Where does the string "delay" occur in the records? Copy each line that holds it.

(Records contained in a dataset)
▬▬▬
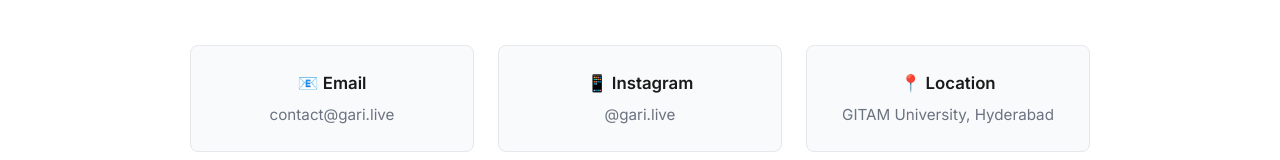
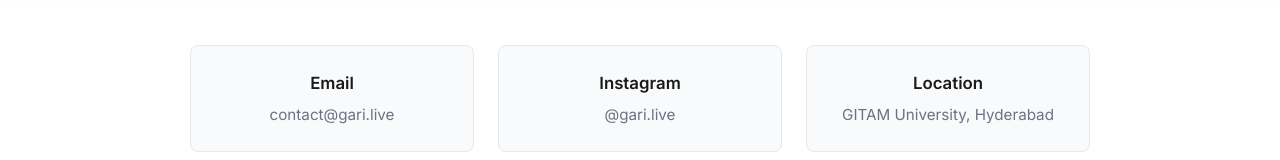
Before and after one commit to chandu1234678/GARI, a React (Create React App) app: page /contact in a window 1280 px wide. Shown: the part 251-411 px from the top of the page. Built offline with nearby package versions, Linux system fonts and the light colour scheme; the HTML template or start-up script is replaced by a standard one.

Commit message:
edoakti anna

```diff
--- a/src/pages/ContactPage.jsx
+++ b/src/pages/ContactPage.jsx
@@ -147,7 +147,7 @@ const ContactPage = () => {
                 whileInView={{ opacity: 1, y: 0 }}
                 viewport={{ once: true }}
               >
-                <h3>📧 Email</h3>
+                <h3> Email</h3>
                 <p>contact@gari.live</p>
               </motion.div>
 
@@ -158,7 +158,7 @@ const ContactPage = () => {
                 viewport={{ once: true }}
                 transition={{ delay: 0.1 }}
               >
-                <h3>📱 Instagram</h3>
+                <h3> Instagram</h3>
                 <p>@gari.live</p>
               </motion.div>
 
@@ -169,7 +169,7 @@ const ContactPage = () => {
                 viewport={{ once: true }}
                 transition={{ delay: 0.2 }}
               >
-                <h3>📍 Location</h3>
+                <h3> Location</h3>
                 <p>GITAM University, Hyderabad</p>
               </motion.div>
             </div>
```
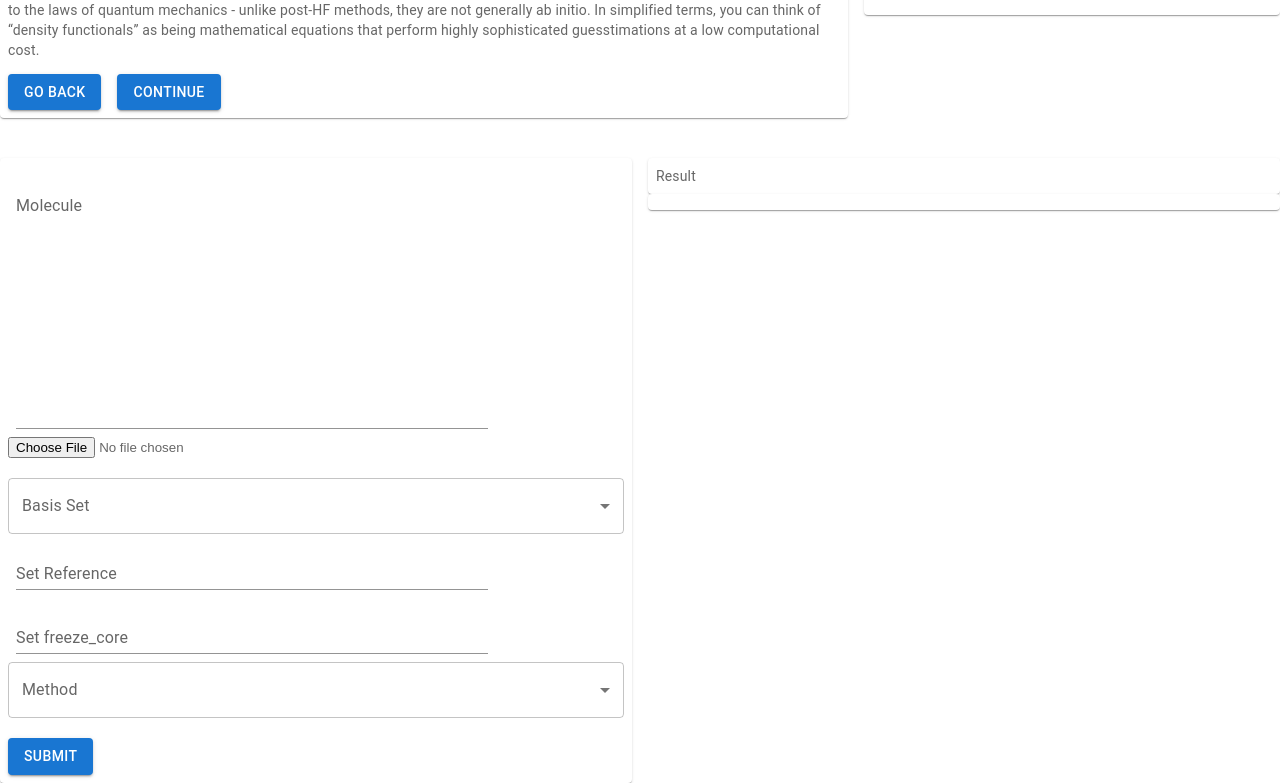
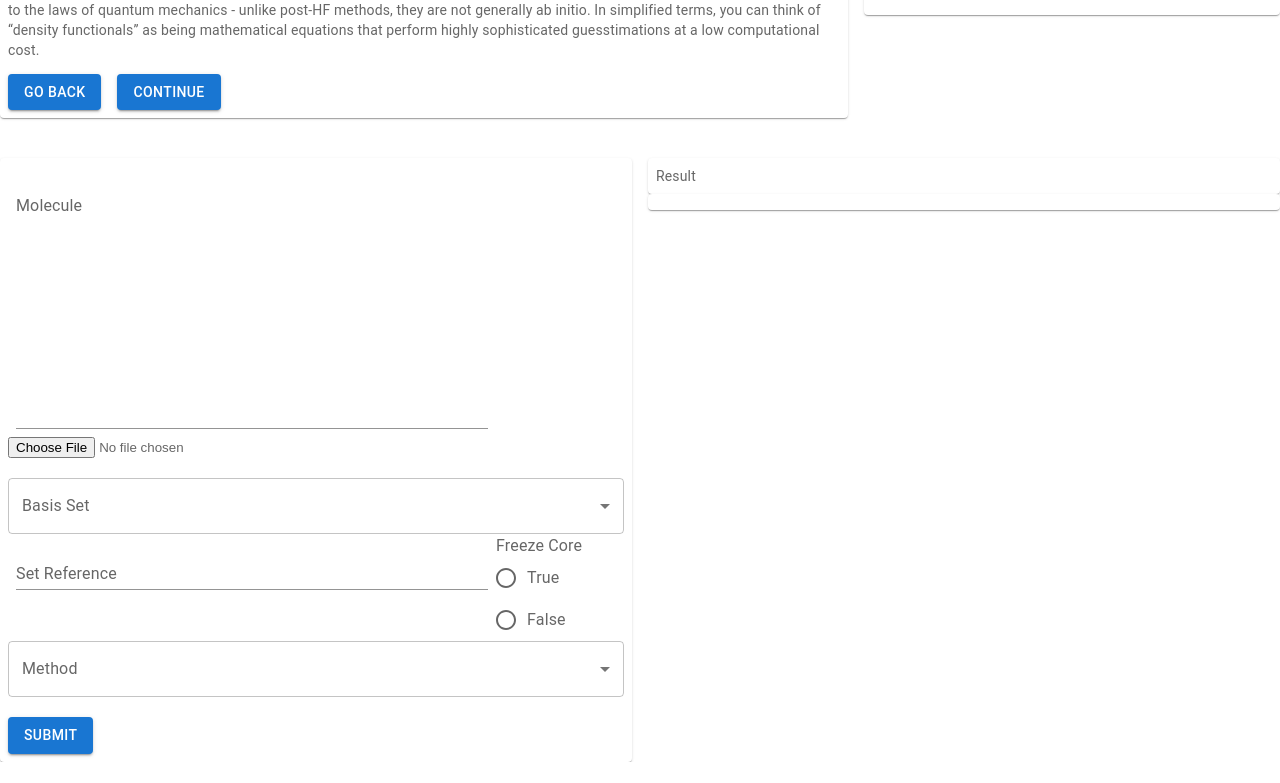
Before and after one commit to jchen0506/MolSSI-EWS-Frontend, a React (Create React App) app: page / in a window 1280 px wide. Shown: the part 416-1199 px from the top of the page. After the commit the page ends 1178 px from the top, so only its background shows below. Built offline with nearby package versions, Linux system fonts and the light colour scheme.

Commit message:
change Free_Core option to radio selecting group

```diff
--- a/src/InputForm.js
+++ b/src/InputForm.js
@@ -5,7 +5,11 @@ import TextField from '@mui/material/TextField';
 import BSESelector from './BSESelector';
 import MethodSelector from './MethodSelector';
 import Button from '@mui/material/Button';
-import CloudUploadIcon from '@mui/icons-material/CloudUpload';
+import Radio from '@mui/material/Radio';
+import RadioGroup from '@mui/material/RadioGroup';
+import FormControlLabel from '@mui/material/FormControlLabel';
+import FormControl from '@mui/material/FormControl';
+import FormLabel from '@mui/material/FormLabel';
 import { useState } from 'react';
 
 const VisuallyHiddenInput = styled('input')({
@@ -119,12 +123,25 @@ export default function FormPropsTextFields({ onPostSuccess }) {
 					variant="standard"
 					onChange={handleReferenceChange}
 				/>
-				<TextField
+				<FormControl>
+					<FormLabel id="freeze-core">Freeze Core</FormLabel>
+					<RadioGroup
+						aria-labelledby="demo-radio-buttons-group-label"
+						defaultValue="true"
+						name="radio-buttons-group"
+						onChange={handleFreezeCoreChange}
+					>
+						<FormControlLabel value="True" control={<Radio />} label="True" checked={freeze_core === 'True'} />
+						<FormControlLabel value="False" control={<Radio />} label="False"
+							checked={freeze_core === 'False'} />
+					</RadioGroup>
+				</FormControl>
+				{/* <TextField
 					id="freeze_core"
 					label="Set freeze_core"
 					variant="standard"
 					onChange={handleFreezeCoreChange}
-				/>
+				/> */}
 				<MethodSelector onChange={handleMethodChange} />
 				<br />
 				<Button
```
▬▬▬
PROBLEM SOLUTION:
                 transition={{ delay: 0.1 }}
                 transition={{ delay: 0.2 }}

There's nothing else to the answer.